**Exercise brief:** Of the entries that follow, how many lines hold the string "Retour"? Write the number and nothing more.

**Data:**
==========

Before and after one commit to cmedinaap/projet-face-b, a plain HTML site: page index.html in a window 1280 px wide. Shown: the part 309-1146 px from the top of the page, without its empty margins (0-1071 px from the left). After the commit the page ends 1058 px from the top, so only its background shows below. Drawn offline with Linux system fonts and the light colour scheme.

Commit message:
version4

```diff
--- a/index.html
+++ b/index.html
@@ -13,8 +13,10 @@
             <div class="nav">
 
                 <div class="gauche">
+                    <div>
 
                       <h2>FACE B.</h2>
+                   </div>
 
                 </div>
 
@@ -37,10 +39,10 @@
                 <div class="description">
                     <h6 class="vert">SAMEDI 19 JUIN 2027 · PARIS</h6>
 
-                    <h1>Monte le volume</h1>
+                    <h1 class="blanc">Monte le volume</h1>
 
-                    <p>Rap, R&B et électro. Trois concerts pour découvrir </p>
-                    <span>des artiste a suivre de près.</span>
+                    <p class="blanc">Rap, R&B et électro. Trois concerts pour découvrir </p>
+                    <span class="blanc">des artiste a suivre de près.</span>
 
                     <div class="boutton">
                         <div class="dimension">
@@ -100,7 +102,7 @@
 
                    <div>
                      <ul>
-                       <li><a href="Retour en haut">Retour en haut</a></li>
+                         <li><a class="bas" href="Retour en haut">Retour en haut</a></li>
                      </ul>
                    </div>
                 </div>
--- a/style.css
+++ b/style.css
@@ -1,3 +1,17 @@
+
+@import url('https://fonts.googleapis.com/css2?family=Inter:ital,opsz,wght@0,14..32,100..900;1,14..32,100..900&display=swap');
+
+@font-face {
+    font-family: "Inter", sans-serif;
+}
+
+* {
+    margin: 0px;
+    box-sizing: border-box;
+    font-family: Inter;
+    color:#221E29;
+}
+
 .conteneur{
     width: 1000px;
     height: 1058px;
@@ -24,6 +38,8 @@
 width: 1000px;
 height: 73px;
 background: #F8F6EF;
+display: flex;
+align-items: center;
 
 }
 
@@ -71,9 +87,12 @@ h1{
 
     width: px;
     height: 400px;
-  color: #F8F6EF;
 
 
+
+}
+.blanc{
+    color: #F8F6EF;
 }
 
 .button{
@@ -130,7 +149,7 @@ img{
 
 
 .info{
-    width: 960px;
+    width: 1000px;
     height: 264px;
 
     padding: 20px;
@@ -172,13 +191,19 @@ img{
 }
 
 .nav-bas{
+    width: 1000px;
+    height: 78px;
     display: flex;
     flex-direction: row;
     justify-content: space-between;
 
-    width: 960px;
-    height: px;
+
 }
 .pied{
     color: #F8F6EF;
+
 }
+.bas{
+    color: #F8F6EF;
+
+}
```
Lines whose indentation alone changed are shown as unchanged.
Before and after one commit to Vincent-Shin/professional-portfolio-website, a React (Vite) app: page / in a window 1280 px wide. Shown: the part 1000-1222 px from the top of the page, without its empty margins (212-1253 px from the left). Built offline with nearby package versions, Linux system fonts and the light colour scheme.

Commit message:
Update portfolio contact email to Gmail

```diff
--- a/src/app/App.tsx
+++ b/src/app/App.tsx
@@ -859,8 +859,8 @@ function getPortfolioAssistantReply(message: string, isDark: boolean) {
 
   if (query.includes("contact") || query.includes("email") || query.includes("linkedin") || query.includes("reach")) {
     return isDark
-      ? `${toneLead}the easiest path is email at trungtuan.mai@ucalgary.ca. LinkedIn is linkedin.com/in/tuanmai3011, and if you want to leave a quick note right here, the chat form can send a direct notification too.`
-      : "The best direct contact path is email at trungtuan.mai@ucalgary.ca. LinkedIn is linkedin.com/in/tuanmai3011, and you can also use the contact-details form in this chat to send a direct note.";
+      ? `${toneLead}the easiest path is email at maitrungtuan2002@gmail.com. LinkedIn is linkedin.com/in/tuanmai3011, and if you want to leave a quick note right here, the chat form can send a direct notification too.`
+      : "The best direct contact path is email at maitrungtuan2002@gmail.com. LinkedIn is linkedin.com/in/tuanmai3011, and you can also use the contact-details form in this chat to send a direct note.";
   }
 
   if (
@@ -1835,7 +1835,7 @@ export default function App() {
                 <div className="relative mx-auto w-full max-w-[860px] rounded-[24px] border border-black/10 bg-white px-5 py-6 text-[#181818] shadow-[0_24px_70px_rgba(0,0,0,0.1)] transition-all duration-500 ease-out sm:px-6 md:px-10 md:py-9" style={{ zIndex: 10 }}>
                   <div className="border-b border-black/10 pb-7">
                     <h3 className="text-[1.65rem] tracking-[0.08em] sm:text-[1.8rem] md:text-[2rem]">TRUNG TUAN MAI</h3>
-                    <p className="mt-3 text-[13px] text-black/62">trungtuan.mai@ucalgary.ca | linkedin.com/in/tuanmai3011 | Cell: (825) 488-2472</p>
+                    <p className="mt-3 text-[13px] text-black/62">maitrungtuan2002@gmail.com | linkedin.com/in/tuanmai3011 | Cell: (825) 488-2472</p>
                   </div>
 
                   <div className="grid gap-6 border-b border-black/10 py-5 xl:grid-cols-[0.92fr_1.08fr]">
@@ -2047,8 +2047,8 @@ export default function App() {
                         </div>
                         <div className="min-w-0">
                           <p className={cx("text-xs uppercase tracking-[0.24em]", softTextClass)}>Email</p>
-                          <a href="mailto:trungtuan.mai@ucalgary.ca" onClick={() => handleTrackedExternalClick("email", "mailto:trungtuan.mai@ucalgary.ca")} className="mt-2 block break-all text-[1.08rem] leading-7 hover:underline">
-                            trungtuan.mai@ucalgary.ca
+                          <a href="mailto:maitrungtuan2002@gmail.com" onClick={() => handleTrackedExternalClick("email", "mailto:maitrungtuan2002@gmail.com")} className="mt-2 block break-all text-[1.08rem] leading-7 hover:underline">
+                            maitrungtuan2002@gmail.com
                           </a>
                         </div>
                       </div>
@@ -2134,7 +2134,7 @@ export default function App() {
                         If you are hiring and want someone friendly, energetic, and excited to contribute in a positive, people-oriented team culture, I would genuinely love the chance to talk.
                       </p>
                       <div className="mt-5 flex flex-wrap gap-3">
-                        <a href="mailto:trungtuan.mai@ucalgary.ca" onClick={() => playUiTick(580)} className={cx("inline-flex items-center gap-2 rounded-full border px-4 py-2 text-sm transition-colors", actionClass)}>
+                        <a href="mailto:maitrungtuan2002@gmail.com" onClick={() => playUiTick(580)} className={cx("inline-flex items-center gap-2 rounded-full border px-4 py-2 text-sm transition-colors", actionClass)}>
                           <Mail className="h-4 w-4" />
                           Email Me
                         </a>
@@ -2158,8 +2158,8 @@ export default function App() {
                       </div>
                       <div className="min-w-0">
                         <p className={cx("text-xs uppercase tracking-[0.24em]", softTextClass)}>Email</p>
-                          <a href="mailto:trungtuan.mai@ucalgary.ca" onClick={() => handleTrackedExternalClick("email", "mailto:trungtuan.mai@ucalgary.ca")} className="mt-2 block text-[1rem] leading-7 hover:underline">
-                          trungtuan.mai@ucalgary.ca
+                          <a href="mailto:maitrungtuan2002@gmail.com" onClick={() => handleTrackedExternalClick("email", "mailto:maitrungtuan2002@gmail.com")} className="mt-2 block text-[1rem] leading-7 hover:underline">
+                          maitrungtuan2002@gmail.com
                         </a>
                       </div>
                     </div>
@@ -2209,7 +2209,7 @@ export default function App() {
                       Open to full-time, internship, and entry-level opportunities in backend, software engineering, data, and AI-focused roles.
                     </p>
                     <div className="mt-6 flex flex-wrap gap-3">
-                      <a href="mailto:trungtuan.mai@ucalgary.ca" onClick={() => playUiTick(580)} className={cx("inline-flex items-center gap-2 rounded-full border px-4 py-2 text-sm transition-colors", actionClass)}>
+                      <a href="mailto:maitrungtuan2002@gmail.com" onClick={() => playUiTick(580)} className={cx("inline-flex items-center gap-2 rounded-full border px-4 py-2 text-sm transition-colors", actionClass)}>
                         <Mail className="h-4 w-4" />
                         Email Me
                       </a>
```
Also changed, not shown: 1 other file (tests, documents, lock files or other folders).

==========

**Reply to the task:** 2